Massachusetts state lawmakers seem more ready than ever to legalize sports betting. A conference committee of select lawmakers from both the Senate and House is working on a compromise bill this month, with only a handful of differences to iron out. One is whether wagering on college sports should be allowed under the law.
But reaching an agreement on college sports betting in Massachusetts is no easy task. It could be the biggest hurdle to reconciling a sports betting bill passed overwhelmingly by the Massachusetts House last July and amended by the Senate on April 28. The House last year included college sports betting in its bill. The Senate this year did not.
At least two members of the six-member committee trying to reach a compromise are at odds on the issue.
Industry supporters, however, are hanging tough. The American Gaming Association (AGA) – a top trade association for the US gaming industry – made a direct appeal for college sports betting legalization in a May 19 letter to Massachusetts state lawmakers.
“Legal sports betting enhances consumer protections and helps promote transparency and game integrity, while also supporting job growth and generating tax revenue,” wrote the AGA. “Prohibiting wagers on collegiate sports would … hinder the growth and development of a legal sports betting industry in Massachusetts.”
AGA Makes Case For Legal College Sports Betting
College sports account for almost 20 percent of legal sports betting in the US, the AGA said in its letter. Of $57.7 billion wagered in 2021, the AGA estimates $11.5 billion was bet on college sports. At least $3 billion was wagered on the NCAA March Madness men’s basketball tourney alone, according to the AGA.
Massachusetts hasn’t received a penny of that revenue.
Instead, Massachusetts sports bettors wager on the black market, or over state lines in legal states like New Hampshire, Rhode Island, and, most recently, Connecticut.
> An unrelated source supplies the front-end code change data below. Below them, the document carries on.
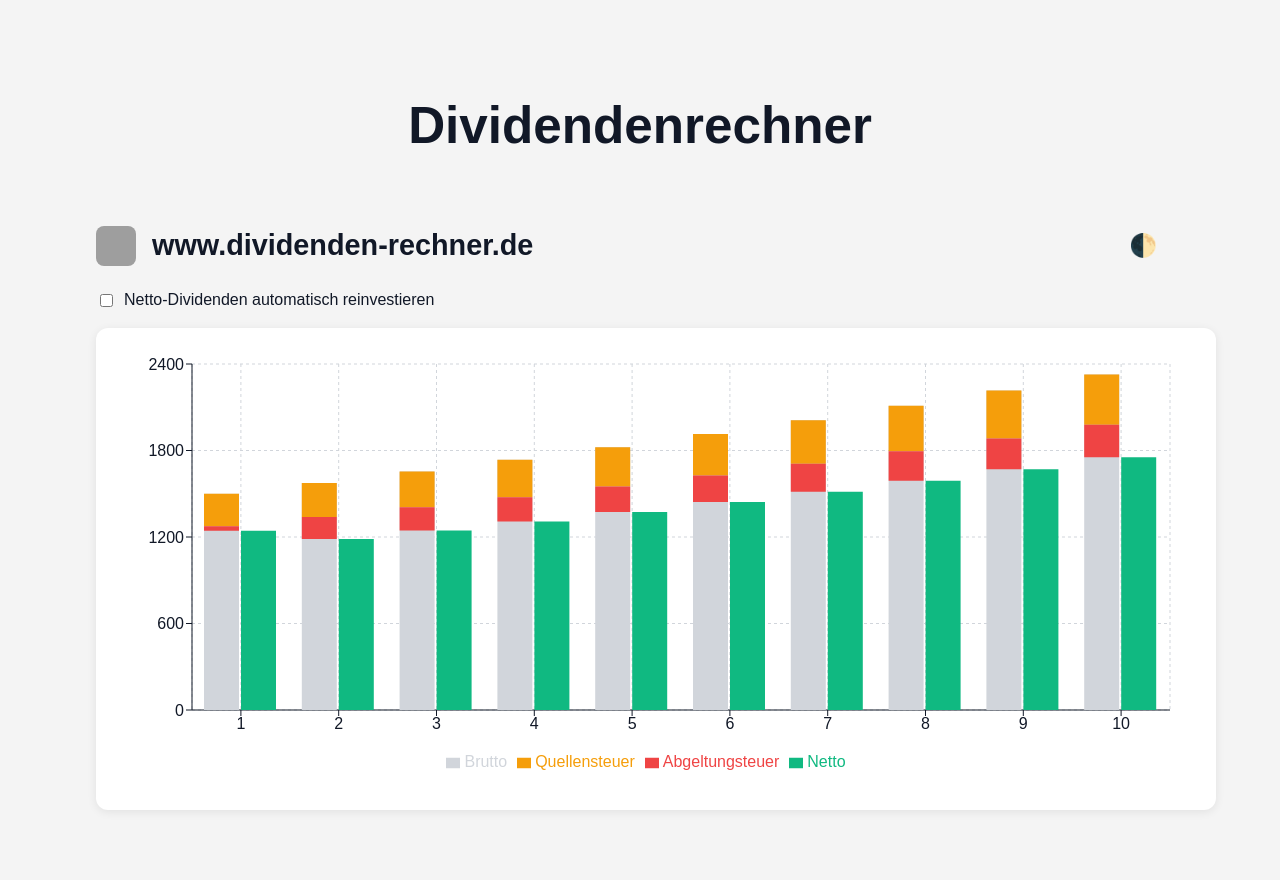
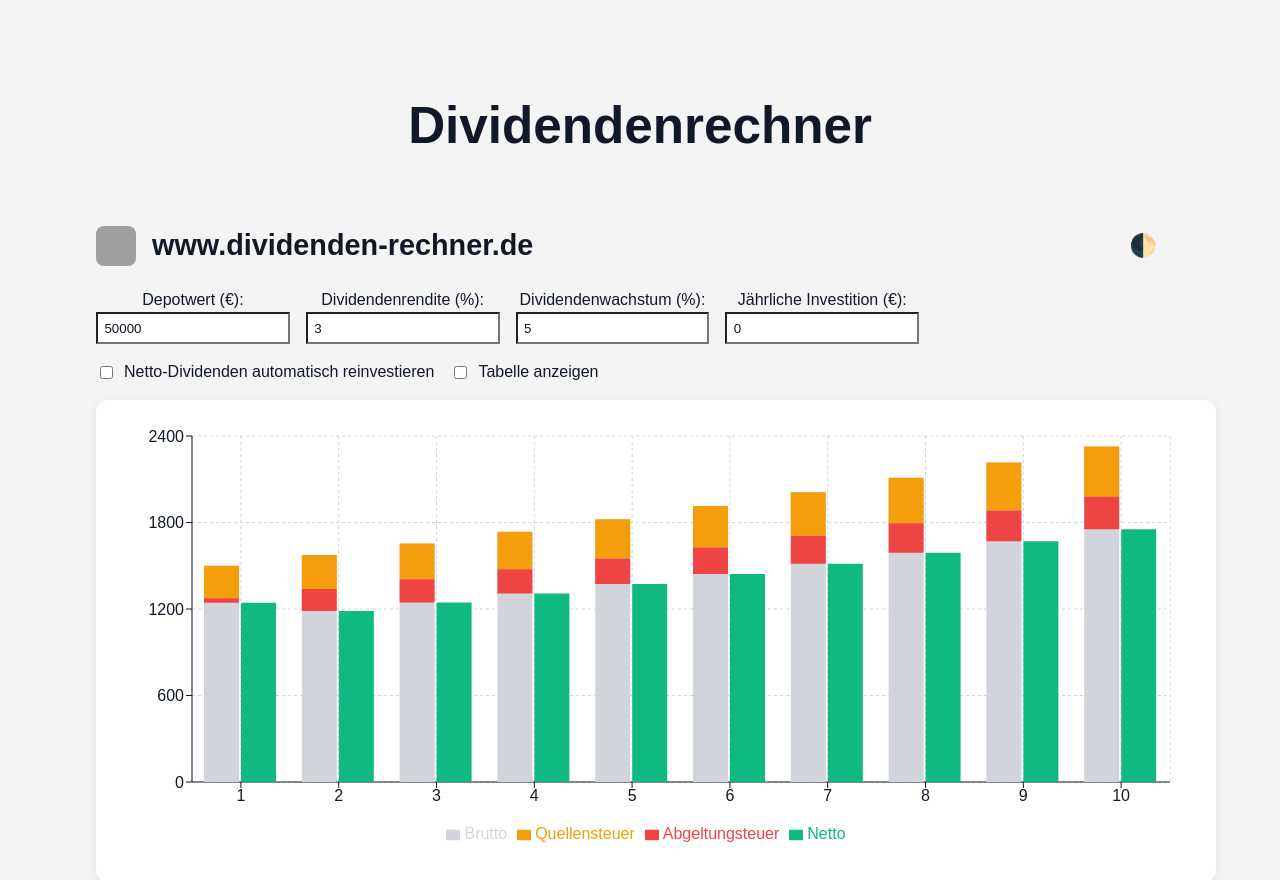
Before and after one commit to dividenden-rechner/projekt, a React (Vite) app: page / in a window 1280 px wide. Shown: the top 880 px of the page. Built offline with nearby package versions, Linux system fonts and the light colour scheme; grey boxes are pictures that could not be loaded.

Commit message:
Update DividendenChart.tsx

```diff
--- a/src/DividendenChart.tsx
+++ b/src/DividendenChart.tsx
@@ -108,7 +108,26 @@ const DividendenChart: React.FC = () => {
         </button>
       </header>
 
-      <div style={{ marginBottom: '1rem' }}>
+      <div style={{ display: 'flex', gap: '1rem', flexWrap: 'wrap', marginBottom: '1rem' }}>
+        <label>
+          Depotwert (€):<br />
+          <input type="number" value={depotwert} onChange={e => setDepotwert(parseFloat(e.target.value))} style={{ padding: '0.4rem', color: isDarkMode ? '#111827' : '#111827', backgroundColor: isDarkMode ? '#f9fafb' : '#ffffff' }} />
+        </label>
+        <label>
+          Dividendenrendite (%):<br />
+          <input type="number" value={rendite} onChange={e => setRendite(parseFloat(e.target.value))} style={{ padding: '0.4rem', color: isDarkMode ? '#111827' : '#111827', backgroundColor: isDarkMode ? '#f9fafb' : '#ffffff' }} />
+        </label>
+        <label>
+          Dividendenwachstum (%):<br />
+          <input type="number" value={wachstum} onChange={e => setWachstum(parseFloat(e.target.value))} style={{ padding: '0.4rem', color: isDarkMode ? '#111827' : '#111827', backgroundColor: isDarkMode ? '#f9fafb' : '#ffffff' }} />
+        </label>
+        <label>
+          Jährliche Investition (€):<br />
+          <input type="number" value={investition} onChange={e => setInvestition(parseFloat(e.target.value))} style={{ padding: '0.4rem', color: isDarkMode ? '#111827' : '#111827', backgroundColor: isDarkMode ? '#f9fafb' : '#ffffff' }} />
+        </label>
+      </div>
+
+      <div style={{ display: 'flex', gap: '1rem', marginBottom: '1rem' }}>
         <label style={{ display: 'flex', alignItems: 'center', gap: '0.5rem', fontWeight: 500 }}>
           <input
             type="checkbox"
@@ -116,6 +135,14 @@ const DividendenChart: React.FC = () => {
             onChange={() => setReinvestiereNetto(!reinvestiereNetto)}
           />
           Netto-Dividenden automatisch reinvestieren
+        </label>
+        <label style={{ display: 'flex', alignItems: 'center', gap: '0.5rem', fontWeight: 500 }}>
+          <input
+            type="checkbox"
+            checked={zeigeTabelle}
+            onChange={() => setZeigeTabelle(!zeigeTabelle)}
+          />
+          Tabelle anzeigen
         </label>
       </div>
 
@@ -148,6 +175,31 @@ const DividendenChart: React.FC = () => {
           </BarChart>
         </ResponsiveContainer>
       </div>
+
+      {zeigeTabelle && (
+        <table style={{ width: '100%', marginTop: '2rem', borderCollapse: 'collapse', backgroundColor: isDarkMode ? '#1f2937' : '#fff', color: isDarkMode ? '#f9fafb' : '#111827' }}>
+          <thead>
+            <tr>
+              <th style={{ padding: '0.5rem', borderBottom: '1px solid #ccc' }}>Jahr</th>
+              <th style={{ padding: '0.5rem', borderBottom: '1px solid #ccc' }}>Brutto</th>
+              <th style={{ padding: '0.5rem', borderBottom: '1px solid #ccc' }}>Quellensteuer</th>
+              <th style={{ padding: '0.5rem', borderBottom: '1px solid #ccc' }}>Abgeltungsteuer</th>
+              <th style={{ padding: '0.5rem', borderBottom: '1px solid #ccc' }}>Netto</th>
+            </tr>
+          </thead>
+          <tbody>
+            {daten.map((d, index) => (
+              <tr key={index}>
+                <td style={{ padding: '0.5rem', borderBottom: '1px solid #ccc' }}>{d.jahr}</td>
+                <td style={{ padding: '0.5rem', borderBottom: '1px solid #ccc' }}>{d.Brutto.toLocaleString('de-DE')} €</td>
+                <td style={{ padding: '0.5rem', borderBottom: '1px solid #ccc' }}>{d.Quellensteuer.toLocaleString('de-DE')} €</td>
+                <td style={{ padding: '0.5rem', borderBottom: '1px solid #ccc' }}>{d.Abgeltungsteuer.toLocaleString('de-DE')} €</td>
+                <td style={{ padding: '0.5rem', borderBottom: '1px solid #ccc' }}>{d.Netto.toLocaleString('de-DE')} €</td>
+              </tr>
+            ))}
+          </tbody>
+        </table>
+      )}
     </div>
   );
 };
```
Should Massachusetts legalize sports betting the result could be hundreds of millions of dollars in recurring state revenue. An online sports betting tax rate of 15 percent (12.5 percent retail) proposed by the Massachusetts House last year could be quite lucrative for college-rich Massachusetts.
Double that rate to the 30 percent tax on online bets (25 percent retail) proposed by the Senate, and Massachusetts could be looking at a potential windfall.
Consumer Protections At Play?
Including college sports in the legal framework is a consumer protection issue too, the AGA said. The group also denies the notion that legal betting on college sports increases the risk of corruption.
“Prohibiting wagers on collegiate sports would not only hinder the growth and development of a legal sports betting industry in Massachusetts, it also puts consumers at risk by encouraging their continued reliance on the illegal market and fails to protect the integrity of games and wagers,” wrote the AGA.
That could strike a chord with Sen. Eric Lesser, a Longmeadow Democrat and outspoken opponent of college sports betting who sits on the six-member select committee now hashing out a final sports betting bill.
Lesser has said consumer protections and game integrity are “front and center” for him in any Massachusetts sports betting debate.
College Sports Betting Support on Beacon Hill
Rep. Jerry Parisella, D-Beverly, was a chief architect of the sports betting bill passed by the House in 2021, which would allow college sports betting in the commonwealth. He is also one of the six-member conference committee, working alongside Lesser.
Parisella made his position on college sports betting legislation clear in a State House News Service forum on the issue last October.
Massachusetts bettors “are going to just continue going to New Hampshire, continue going to Rhode Island, go to Connecticut or use the offshore books which allow (betting on college sports),” Parisella said at the forum. “We want to give them a product that’s legal, that’s regulated, that provides consumer choice.”
Where Does Massachusetts Go From Here?
Whatever Massachusetts state lawmakers decide this legislative session will become evident in the next month or so. Voting on most legislation is scheduled to end on July 31.
But in a year when states continue to claw their way back from economic downturns caused by COVID and supply shortages, the Bay State may find 2022 as good a time as ever to make sports betting legal.
The industry shows very little sign of slowing down overall.
Just this week, Barron’s reported that US revenue generated by sports betting data firm Sportradar grew 124 percent in its March quarter. The company – already a supplier of data for a number of professional sports in the US – is expected to enter college sports after the NCAA’s decision to allow schools and conferences to sign deals with data companies.
Sportradar CEO Carsten Koerl “told earnings call listeners (Wednesday morning) that Sportradar is negotiating with college sports conferences about data deals, with the blessing of the National Collegiate Athletic Association,” Barron’s reported this week.
Where there’s growth, there’s usually investment. And that is something Massachusetts may not want to turn down.